◆ Work task
Every line below that mentions the word "with" should be copied out.

★ ★ ★

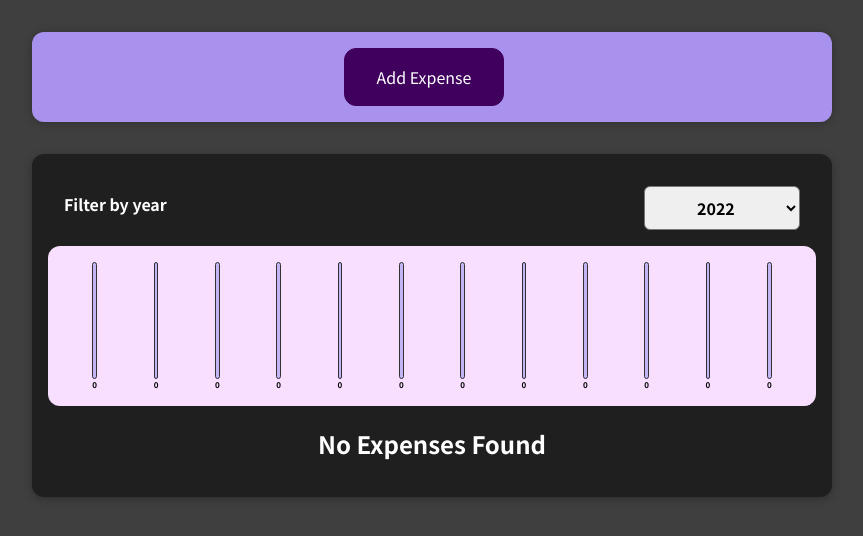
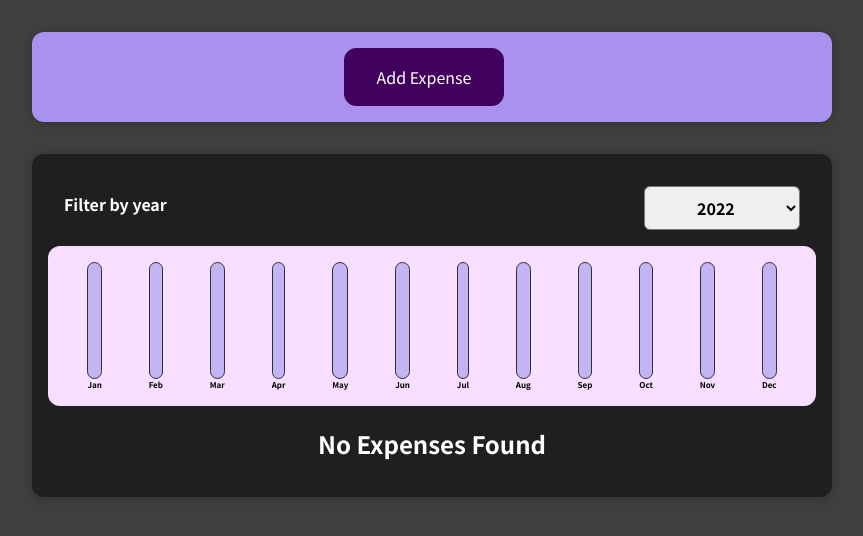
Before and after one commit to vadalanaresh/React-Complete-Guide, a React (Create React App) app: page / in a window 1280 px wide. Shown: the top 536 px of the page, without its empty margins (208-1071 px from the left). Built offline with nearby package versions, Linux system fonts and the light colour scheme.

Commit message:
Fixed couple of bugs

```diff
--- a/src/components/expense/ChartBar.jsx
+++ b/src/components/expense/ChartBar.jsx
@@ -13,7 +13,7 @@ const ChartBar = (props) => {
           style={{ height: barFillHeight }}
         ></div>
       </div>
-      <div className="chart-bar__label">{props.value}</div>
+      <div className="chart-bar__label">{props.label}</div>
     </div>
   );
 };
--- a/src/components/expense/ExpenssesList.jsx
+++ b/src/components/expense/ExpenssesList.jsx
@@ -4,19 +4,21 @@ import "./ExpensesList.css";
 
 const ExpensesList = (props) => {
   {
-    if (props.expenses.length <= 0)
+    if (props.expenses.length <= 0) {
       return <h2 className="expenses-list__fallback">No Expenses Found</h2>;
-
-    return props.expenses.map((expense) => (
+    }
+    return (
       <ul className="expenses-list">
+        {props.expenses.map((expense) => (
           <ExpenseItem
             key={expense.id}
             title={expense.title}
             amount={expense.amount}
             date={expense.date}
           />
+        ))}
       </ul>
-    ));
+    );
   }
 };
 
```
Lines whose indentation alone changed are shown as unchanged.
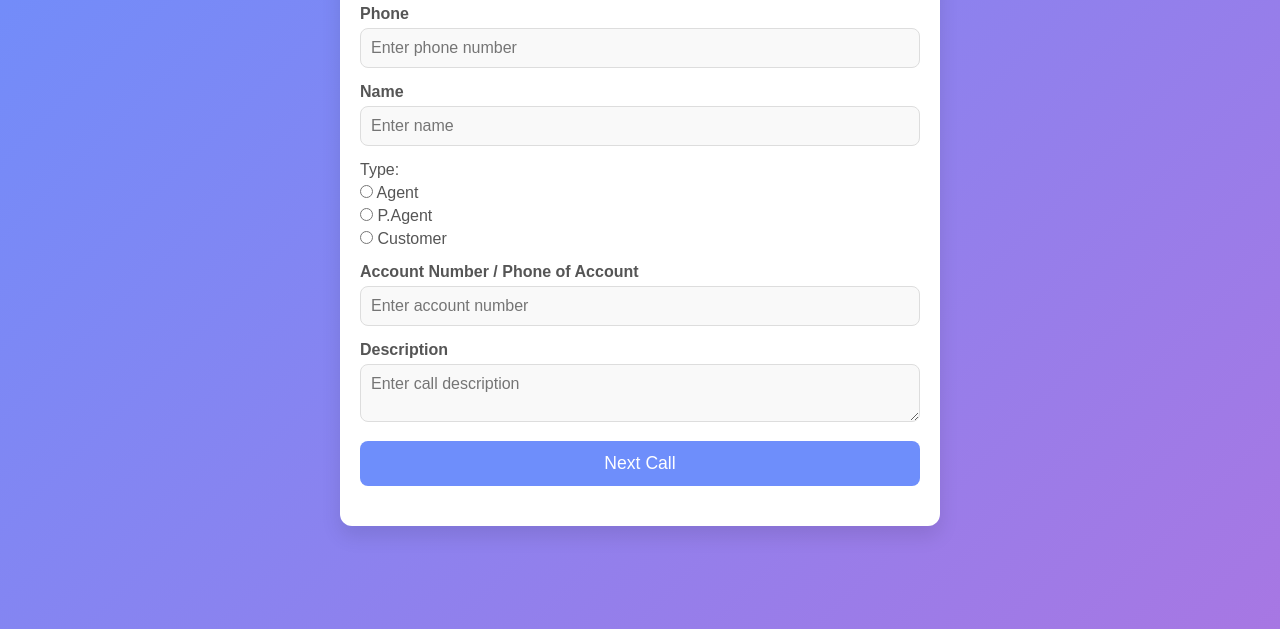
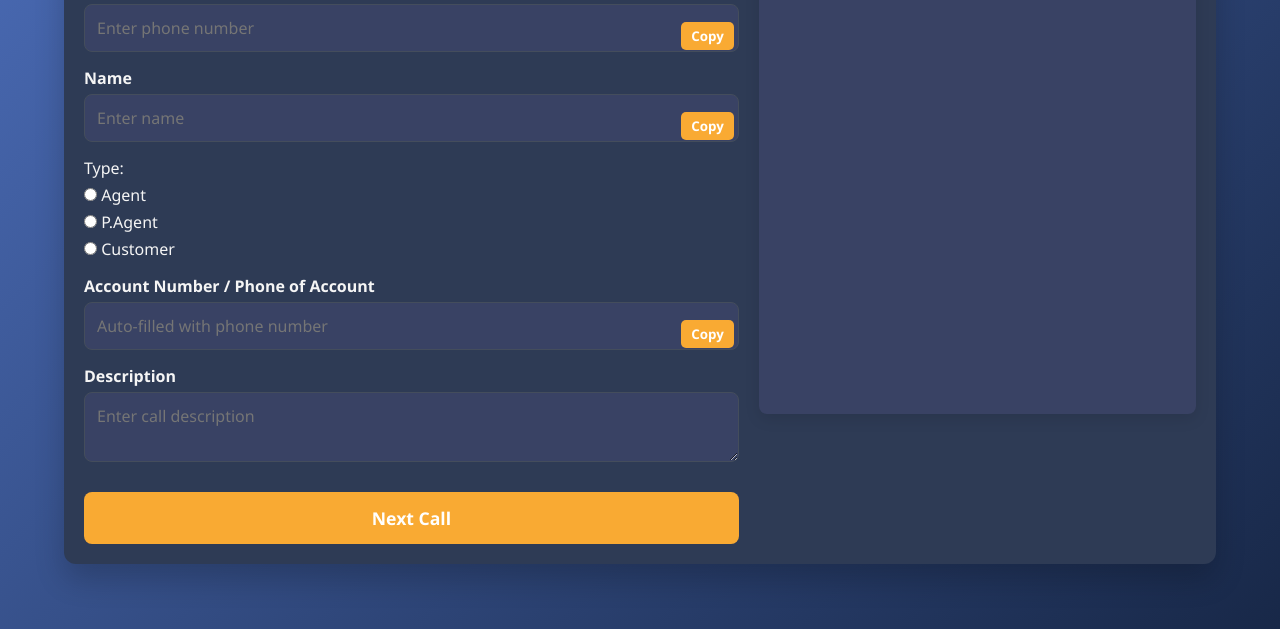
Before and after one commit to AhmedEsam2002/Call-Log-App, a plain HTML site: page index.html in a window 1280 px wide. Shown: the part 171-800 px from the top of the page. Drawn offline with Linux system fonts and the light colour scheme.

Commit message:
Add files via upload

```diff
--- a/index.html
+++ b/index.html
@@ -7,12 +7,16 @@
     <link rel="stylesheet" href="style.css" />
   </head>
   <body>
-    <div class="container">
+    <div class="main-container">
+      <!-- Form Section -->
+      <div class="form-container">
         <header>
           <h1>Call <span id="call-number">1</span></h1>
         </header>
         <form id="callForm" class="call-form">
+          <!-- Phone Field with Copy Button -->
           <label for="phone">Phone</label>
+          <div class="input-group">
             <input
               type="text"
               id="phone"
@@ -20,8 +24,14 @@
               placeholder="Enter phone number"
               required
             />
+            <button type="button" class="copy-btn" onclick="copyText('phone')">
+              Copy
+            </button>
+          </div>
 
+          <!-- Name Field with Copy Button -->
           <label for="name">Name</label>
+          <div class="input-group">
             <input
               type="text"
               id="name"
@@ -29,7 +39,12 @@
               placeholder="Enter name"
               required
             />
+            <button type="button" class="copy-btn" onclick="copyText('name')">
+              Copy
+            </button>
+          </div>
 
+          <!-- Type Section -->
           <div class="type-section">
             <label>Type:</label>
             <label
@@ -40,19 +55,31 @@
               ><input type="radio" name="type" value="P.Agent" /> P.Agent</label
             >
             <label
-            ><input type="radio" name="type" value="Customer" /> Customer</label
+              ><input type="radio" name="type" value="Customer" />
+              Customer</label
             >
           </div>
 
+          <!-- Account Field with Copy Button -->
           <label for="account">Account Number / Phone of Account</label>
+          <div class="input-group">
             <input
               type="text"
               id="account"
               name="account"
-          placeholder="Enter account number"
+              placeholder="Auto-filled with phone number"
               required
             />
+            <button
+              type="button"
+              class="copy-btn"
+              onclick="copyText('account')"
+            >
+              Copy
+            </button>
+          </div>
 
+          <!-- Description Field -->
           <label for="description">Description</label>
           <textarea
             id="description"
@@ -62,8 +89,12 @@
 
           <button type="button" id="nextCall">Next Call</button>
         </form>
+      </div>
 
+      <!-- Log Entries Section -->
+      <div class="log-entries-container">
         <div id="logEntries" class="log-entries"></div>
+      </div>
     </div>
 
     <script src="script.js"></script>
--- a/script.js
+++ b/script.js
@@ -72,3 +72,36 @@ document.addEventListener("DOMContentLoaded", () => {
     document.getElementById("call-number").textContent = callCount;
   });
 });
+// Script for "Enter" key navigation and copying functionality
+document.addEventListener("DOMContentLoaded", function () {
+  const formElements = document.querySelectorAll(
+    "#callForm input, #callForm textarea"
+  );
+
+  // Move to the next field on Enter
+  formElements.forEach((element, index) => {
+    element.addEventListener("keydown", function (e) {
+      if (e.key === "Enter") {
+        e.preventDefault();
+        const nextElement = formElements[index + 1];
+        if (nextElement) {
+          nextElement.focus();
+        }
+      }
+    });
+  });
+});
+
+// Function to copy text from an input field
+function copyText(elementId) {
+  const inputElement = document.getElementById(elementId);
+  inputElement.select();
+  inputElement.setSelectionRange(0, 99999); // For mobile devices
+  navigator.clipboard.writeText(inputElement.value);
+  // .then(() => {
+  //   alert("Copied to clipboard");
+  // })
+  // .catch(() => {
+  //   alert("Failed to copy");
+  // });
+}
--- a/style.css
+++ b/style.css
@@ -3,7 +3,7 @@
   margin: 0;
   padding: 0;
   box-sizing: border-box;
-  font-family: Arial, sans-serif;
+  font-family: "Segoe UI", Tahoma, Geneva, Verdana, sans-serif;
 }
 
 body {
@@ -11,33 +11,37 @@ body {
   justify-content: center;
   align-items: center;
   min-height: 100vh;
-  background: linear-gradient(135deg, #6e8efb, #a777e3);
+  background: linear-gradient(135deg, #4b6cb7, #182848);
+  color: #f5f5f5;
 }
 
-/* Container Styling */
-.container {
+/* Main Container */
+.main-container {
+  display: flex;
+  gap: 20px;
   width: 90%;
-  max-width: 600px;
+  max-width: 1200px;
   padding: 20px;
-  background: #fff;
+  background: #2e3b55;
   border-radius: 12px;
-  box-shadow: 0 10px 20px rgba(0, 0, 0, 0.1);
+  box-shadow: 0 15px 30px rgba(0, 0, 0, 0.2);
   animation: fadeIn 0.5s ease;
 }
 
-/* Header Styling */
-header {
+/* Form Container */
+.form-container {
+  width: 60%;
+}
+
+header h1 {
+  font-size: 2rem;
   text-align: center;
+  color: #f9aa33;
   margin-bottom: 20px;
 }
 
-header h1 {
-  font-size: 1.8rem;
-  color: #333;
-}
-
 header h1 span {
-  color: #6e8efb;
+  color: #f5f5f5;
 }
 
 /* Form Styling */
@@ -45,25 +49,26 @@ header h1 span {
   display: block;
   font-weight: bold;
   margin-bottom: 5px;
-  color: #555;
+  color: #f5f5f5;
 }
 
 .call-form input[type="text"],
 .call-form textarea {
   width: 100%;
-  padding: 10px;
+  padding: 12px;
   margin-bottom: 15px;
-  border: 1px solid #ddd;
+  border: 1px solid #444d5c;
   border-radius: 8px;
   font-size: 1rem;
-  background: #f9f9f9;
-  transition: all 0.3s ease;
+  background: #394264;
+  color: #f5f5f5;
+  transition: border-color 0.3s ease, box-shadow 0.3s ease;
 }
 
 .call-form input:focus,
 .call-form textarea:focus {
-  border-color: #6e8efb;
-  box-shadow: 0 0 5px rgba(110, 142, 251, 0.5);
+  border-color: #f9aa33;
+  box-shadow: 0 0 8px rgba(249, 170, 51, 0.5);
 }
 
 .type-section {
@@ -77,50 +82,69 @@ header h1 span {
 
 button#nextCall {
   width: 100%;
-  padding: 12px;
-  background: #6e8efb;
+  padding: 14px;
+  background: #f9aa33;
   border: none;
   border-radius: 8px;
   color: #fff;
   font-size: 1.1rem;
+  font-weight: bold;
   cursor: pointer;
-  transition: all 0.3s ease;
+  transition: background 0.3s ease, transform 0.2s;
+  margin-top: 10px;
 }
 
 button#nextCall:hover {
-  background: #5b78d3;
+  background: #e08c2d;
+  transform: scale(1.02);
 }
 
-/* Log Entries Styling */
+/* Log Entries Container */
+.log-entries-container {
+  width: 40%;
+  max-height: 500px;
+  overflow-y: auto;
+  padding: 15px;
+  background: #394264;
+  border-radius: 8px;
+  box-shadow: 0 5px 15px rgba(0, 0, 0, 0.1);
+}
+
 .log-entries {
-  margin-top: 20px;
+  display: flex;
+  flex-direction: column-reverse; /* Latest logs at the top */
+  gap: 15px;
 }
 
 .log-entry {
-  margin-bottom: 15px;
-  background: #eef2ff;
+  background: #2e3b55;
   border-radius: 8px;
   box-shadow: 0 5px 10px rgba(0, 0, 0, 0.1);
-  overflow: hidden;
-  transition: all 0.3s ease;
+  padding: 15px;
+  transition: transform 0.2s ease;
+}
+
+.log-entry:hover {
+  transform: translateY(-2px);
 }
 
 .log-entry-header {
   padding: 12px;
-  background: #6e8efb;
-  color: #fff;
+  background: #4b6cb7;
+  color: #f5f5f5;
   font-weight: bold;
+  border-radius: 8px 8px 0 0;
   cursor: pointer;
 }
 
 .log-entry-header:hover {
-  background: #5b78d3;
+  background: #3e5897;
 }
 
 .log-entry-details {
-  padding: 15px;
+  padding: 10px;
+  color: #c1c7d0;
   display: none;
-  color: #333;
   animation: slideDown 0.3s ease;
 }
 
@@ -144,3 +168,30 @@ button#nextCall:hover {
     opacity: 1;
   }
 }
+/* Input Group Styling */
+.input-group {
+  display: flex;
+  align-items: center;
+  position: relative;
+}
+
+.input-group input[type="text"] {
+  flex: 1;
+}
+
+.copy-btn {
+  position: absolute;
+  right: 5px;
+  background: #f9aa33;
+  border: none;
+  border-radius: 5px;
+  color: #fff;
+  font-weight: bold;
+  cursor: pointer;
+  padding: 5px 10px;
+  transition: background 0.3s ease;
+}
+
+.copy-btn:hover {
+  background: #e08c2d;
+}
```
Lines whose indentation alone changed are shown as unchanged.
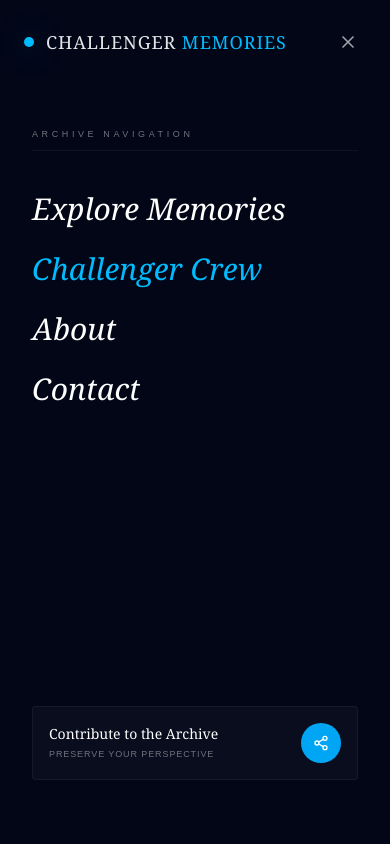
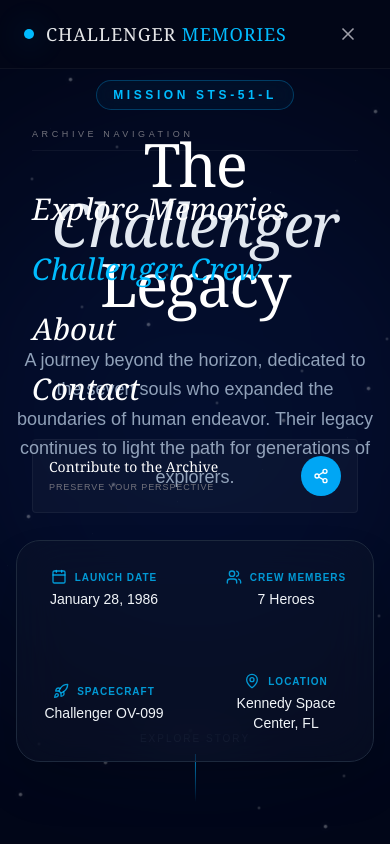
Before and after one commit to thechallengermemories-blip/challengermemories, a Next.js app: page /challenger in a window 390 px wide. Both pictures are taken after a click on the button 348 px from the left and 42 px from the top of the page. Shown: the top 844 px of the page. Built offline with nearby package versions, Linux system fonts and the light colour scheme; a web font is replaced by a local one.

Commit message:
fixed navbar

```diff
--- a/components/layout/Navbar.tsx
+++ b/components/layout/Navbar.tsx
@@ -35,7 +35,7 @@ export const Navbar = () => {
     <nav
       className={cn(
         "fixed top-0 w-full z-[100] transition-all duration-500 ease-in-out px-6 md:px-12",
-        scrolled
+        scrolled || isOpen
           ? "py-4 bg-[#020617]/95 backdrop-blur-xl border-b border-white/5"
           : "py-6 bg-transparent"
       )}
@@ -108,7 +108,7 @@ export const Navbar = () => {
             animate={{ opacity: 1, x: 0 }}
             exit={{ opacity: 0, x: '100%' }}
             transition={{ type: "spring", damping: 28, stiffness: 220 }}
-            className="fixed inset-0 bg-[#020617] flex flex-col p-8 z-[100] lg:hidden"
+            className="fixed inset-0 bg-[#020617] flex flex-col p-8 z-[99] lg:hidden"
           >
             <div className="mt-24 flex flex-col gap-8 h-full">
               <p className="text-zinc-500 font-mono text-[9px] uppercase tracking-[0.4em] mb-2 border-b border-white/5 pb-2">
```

★ ★ ★

◆ Solution for this problem
Before and after one commit to vadalanaresh/React-Complete-Guide, a React (Create React App) app: page / in a window 1280 px wide. Shown: the top 536 px of the page, without its empty margins (208-1071 px from the left). Built offline with nearby package versions, Linux system fonts and the light colour scheme.
Before and after one commit to AhmedEsam2002/Call-Log-App, a plain HTML site: page index.html in a window 1280 px wide. Shown: the part 171-800 px from the top of the page. Drawn offline with Linux system fonts and the light colour scheme.
+          <!-- Phone Field with Copy Button -->
+          <!-- Name Field with Copy Button -->
+          <!-- Account Field with Copy Button -->
+              placeholder="Auto-filled with phone number"
Before and after one commit to thechallengermemories-blip/challengermemories, a Next.js app: page /challenger in a window 390 px wide. Both pictures are taken after a click on the button 348 px from the left and 42 px from the top of the page. Shown: the top 844 px of the page. Built offline with nearby package versions, Linux system fonts and the light colour scheme; a web font is replaced by a local one.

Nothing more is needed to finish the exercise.